“Delivering reliable and affordable electricity to power rural America will help lay the groundwork for increased rural prosperity and economic opportunity,” Secretary Perdue said. “USDA is partnering with rural electric utilities and cooperatives so they can continue to invest in infrastructure improvements to provide electric power to those who live and work in rural areas.”

USDA is making the investments through the Electric Infrastructure Loan Program. It helps finance generation, transmission and distribution projects; system improvements; and energy conservation projects in communities with 10,000 or fewer residents.

The loans include $7.9 million for smart grid technology. This includes computer applications, two-way communications, geospatial information systems and other tools to increase the reliability and efficiency of electric power systems. Below are a few examples of the projects USDA is funding in other states:

  • In Colorado, the San Isabel Electric Association is receiving a $15.8 million loan to build 63 miles of line and improve 143 miles to serve consumers in Huerfano, Las Animas, Pueblo, Custer, Otero and Costilla counties. The area has a lot of economic activity centered around trade, coal, and oil and gas development. The loan includes $752,021 for smart grid projects.
  • Minnesota’s Goodhue County Electric Cooperative Association will use a $7.75 million loan to construct 28 miles of line and improve 72 miles. The loan includes $315,000 for smart grid projects. Goodhue’s service territory is predominantly agricultural. Most non-farm employment is associated with agricultural and food processing activities.
  • In Georgia, Amicalola Electric Membership Corporation will use a $61.2 million loan to build 302 miles of line and improve 110 miles. The loan includes $64,000 for smart grid projects. Agriculture and tourism are the major industries in Amicalola’s service territory.

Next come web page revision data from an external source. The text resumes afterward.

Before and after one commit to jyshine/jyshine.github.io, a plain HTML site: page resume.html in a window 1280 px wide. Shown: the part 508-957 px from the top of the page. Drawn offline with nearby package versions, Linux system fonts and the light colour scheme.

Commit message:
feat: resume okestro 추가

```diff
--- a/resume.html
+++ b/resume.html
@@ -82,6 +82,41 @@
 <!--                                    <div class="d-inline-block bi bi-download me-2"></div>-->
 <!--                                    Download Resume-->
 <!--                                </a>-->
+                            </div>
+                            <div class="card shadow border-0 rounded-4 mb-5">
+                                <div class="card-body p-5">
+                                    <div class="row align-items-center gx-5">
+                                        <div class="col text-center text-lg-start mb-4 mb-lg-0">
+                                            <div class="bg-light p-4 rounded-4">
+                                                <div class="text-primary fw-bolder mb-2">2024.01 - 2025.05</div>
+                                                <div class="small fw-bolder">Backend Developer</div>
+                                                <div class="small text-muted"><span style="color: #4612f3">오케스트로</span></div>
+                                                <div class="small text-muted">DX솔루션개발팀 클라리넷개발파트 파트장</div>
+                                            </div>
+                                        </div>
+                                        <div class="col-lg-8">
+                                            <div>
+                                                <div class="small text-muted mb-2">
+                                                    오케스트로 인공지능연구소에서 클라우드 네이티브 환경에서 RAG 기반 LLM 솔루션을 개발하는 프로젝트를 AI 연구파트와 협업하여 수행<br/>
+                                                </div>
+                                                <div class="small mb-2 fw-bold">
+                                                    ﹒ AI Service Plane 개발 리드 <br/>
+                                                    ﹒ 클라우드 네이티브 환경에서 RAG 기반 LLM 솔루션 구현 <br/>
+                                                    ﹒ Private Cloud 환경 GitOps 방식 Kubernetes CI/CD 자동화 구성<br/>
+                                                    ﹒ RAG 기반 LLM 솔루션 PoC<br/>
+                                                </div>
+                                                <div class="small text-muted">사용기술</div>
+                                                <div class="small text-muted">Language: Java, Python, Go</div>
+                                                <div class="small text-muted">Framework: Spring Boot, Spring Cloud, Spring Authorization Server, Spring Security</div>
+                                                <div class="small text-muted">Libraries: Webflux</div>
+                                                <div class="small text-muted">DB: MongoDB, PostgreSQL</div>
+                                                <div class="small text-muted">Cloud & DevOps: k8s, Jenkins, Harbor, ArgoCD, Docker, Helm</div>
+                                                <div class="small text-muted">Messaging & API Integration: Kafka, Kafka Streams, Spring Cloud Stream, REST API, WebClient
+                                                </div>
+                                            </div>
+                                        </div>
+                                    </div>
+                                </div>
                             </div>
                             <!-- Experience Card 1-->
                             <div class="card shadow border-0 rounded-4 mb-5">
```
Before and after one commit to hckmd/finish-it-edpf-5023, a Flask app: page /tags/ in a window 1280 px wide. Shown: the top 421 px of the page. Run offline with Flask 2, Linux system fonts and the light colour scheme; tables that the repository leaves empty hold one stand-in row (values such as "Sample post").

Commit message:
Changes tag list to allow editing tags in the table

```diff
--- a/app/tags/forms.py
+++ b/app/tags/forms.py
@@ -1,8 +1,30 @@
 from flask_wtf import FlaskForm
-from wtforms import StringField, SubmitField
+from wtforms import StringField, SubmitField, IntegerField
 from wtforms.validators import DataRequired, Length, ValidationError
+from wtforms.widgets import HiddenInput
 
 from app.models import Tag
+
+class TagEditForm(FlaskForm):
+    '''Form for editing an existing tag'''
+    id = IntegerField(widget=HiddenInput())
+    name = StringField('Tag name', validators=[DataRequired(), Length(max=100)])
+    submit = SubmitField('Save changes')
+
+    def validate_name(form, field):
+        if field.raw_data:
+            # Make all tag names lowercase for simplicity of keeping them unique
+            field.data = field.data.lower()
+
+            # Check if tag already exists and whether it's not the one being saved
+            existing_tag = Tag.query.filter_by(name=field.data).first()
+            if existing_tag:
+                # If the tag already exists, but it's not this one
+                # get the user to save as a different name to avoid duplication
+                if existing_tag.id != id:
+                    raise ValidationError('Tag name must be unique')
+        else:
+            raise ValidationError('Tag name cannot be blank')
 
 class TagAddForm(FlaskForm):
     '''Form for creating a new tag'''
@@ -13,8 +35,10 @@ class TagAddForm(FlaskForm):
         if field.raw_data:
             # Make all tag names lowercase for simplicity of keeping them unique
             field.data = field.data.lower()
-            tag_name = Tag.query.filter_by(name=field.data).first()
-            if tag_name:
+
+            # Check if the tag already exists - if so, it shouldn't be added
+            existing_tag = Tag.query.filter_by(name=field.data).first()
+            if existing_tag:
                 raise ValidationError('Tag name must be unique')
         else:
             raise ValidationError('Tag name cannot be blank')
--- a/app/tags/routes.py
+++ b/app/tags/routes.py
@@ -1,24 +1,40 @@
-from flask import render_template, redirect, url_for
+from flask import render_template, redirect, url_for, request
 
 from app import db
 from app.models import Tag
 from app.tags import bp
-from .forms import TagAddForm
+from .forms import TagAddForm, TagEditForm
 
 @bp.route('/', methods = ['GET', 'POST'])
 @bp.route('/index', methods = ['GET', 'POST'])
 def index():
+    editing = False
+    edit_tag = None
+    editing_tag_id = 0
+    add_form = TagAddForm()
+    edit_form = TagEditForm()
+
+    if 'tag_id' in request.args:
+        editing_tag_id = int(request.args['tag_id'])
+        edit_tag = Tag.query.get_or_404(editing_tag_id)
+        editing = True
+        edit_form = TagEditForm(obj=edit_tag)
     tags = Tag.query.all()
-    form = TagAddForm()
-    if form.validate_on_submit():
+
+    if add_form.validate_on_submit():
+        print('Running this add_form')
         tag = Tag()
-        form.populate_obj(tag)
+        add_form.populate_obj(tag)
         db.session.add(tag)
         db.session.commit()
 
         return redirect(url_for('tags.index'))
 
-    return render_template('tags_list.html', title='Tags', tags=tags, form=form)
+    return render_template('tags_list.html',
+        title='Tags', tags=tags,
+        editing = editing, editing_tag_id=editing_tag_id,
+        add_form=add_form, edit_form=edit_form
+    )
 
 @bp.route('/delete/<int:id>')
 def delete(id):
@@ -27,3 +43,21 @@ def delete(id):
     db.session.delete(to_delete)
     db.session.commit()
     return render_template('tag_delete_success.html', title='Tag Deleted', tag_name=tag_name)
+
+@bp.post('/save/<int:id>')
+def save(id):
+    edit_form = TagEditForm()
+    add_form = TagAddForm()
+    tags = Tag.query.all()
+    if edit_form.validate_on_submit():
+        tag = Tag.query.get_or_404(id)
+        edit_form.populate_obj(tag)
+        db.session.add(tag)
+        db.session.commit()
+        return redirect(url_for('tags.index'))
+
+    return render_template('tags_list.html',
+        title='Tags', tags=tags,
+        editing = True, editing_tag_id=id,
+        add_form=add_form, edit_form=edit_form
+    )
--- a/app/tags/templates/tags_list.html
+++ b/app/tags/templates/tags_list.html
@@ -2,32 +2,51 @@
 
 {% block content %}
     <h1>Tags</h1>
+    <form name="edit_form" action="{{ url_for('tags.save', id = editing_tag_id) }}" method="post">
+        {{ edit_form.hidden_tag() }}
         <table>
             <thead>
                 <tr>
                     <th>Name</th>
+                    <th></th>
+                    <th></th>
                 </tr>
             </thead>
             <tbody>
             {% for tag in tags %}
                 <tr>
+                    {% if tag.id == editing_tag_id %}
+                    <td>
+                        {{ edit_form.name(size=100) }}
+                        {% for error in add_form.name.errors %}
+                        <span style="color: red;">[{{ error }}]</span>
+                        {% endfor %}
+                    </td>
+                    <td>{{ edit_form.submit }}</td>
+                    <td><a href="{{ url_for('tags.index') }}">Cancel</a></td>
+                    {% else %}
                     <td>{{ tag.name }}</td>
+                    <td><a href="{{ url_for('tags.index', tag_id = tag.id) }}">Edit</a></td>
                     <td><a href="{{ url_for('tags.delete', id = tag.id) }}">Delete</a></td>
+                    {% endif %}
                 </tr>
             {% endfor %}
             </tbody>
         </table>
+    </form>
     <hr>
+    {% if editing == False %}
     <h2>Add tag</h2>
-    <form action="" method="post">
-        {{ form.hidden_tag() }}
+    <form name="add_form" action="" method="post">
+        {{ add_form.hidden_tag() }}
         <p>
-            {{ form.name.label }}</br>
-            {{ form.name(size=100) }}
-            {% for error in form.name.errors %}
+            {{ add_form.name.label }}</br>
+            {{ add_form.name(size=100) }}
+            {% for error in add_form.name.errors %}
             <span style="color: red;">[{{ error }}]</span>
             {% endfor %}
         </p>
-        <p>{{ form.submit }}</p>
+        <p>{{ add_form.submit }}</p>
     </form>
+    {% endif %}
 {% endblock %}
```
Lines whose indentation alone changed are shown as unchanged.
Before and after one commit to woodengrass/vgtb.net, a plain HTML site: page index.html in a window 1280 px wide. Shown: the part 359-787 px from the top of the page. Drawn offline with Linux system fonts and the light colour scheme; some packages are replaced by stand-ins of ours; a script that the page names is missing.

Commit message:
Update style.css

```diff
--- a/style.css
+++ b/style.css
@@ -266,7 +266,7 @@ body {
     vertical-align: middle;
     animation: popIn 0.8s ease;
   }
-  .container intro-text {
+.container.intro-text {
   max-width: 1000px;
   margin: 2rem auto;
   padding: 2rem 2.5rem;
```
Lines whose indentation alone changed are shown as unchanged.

USDA is announcing investments today in rural communities in California, Colorado, Florida, Georgia, Illinois, Kansas, Minnesota, Missouri, North Dakota, Ohio, Oklahoma, South Carolina, South Dakota and Wisconsin. They underscore Secretary Perdue’s priority to promote rural economic development by centering around three principles: infrastructure, partnerships and innovation.

USDA’s investments in electric infrastructure have increased productivity and improved the quality of life in rural areas for nearly 80 years.

In April 2017, President Donald J. Trump established the Interagency Task Force on Agriculture and Rural Prosperity to identify legislative, regulatory and policy changes that could promote agriculture and prosperity in rural communities. In January 2018, Secretary Perdue presented the Task Force’s findings to President Trump. These findings included 31 recommendations to align the federal government with state, local and tribal governments to take advantage of opportunities that exist in rural America. Increasing investments in rural infrastructure is a key recommendation of the task force.

To view the report in its entirety, please view the Report to the President of the United States from the Task Force on Agriculture and Rural Prosperity (PDF, 5.4 MB). In addition, to view the categories of the recommendations, please view the Rural Prosperity infographic (PDF, 190 KB).

USDA Rural Development provides loans and grants to help expand economic opportunities and create jobs in rural areas. This assistance supports infrastructure improvements; business development; housing; community services such as schools, public safety and health care; and high-speed internet access in rural areas. For more information, visit www.rd.usda.gov.